SEATTLE – August 5, 2013
If you believe that mastering collaboration is the key to succeed in creating innovative and thriving businesses, I’d like to hear what you mean by it and how do you actually collaborate.
There is a general assumption that we know what collaboration means but I think it is a skill set that needs some “unpacking”. I believe that while women are wonderfully talented in sharing and friendship making, more often than not, they get a failing grade at collaboration that leads to innovation. Let me explain what I mean.
There are three areas that especially women need to work on.
1. Reciprocity. Collaboration succeeds only if the partners give and take; in other words, we need not only offer help but also know when to ask for help and learn to take it when offered. Women are super-skilled in offering help, caring for everyone’s wellbeing. However, we are not as skilled at asking for help, or knowing when to turn to others for assistance. There are many reasons for this, but one is economical. Women still earn less than men in most areas so, the fact remains that women try to stretch every penny and do themselves as much as possible. Asking for help is a multifaceted thing.
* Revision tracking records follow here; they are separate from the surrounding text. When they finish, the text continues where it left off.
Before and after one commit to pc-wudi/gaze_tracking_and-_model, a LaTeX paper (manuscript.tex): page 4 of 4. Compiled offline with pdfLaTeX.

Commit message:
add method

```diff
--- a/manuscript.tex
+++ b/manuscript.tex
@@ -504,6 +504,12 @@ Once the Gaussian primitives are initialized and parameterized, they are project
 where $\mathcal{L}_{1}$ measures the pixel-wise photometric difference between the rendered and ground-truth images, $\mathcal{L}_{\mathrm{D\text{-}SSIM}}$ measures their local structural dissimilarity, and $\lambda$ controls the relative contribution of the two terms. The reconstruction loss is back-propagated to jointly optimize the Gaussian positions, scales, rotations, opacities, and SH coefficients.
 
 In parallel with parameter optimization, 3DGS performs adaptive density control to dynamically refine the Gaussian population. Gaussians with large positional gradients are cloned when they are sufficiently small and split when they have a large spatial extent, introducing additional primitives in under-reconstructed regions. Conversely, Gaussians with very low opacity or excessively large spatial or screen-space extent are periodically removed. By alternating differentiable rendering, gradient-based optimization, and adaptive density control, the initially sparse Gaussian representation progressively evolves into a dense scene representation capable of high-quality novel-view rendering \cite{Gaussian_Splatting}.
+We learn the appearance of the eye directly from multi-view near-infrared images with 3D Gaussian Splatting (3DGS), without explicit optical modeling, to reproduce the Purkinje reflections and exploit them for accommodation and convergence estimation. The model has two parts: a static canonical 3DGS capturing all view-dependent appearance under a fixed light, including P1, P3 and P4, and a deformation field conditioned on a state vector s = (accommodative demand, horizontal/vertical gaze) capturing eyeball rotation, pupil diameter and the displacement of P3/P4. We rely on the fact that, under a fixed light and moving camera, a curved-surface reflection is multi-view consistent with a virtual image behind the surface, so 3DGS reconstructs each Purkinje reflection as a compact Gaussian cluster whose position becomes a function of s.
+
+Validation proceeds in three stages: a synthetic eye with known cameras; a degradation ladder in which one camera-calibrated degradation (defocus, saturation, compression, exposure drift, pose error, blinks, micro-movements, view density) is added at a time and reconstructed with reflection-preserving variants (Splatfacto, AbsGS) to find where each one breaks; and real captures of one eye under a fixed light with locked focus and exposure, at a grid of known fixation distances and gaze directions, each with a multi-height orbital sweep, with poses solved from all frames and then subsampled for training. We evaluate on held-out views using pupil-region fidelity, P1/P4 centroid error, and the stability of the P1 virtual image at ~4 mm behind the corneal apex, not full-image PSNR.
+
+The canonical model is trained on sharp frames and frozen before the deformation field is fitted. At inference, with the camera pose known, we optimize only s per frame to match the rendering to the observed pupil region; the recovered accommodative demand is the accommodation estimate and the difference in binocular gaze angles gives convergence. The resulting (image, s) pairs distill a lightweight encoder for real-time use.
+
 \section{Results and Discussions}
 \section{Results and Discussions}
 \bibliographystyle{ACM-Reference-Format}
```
2. Commitment. There is the word “labor” in collaboration. And it means hard work. Women who have given birth know this intimately. Laboring to give birth takes tears, sweat, pain, pushing through with a total commitment. You cannot change your mind and give up in the middle of the labor pains. After the pain, the result is magical. Similarly, collaboration takes more commitment than many women are prepared for, because you have to stick together through the tough times, too.
3. Boundaries. Collaboration requires solid self-esteem. At an individual level, those who are great collaborators, also have an understanding and acceptance of who they are. Their generosity derives from their confidence. Their view of themselves is not threatened or diluted by joining with others. People who struggle with their personal insecurities, are non-committing and carry wishy-washiness into relationships. The same stands for companies. When a company has a clear and strong brand, they are not afraid to collaborate and create alliances with an abundance mentality because they won’t be minimized by the joint venture partner.
Are you – and your team – strong in all three? We will succeed in the innovation economy only if we learn to truly collaborate. Even President Obama was recently calling for real conversations – he has understood that we need a collective awakening toward a more collaborative culture as a nation.
As a part of the Women in Innovation service offerings, we’re building a WIN-Collaborate to Innovate Lab – a place for the best thinking and best practices, as well as a toolkit and support for those who want to master collaboration either as individual leaders or as companies. I believe that collaboration is the way forward to an innovation fostering win-win culture within and between companies.
Would you be interested in contributing to our toolkit as we crowdsource for the best practices? Would you like to share a story that highlights either a success or a failure in collaboration in the innovation process? Are you interested in participating in the process of making the Collaborate to Innovate Lab a reality?
If you do, please email us and we’ll connect with you soon.
– Kristiina Hiukka, Founder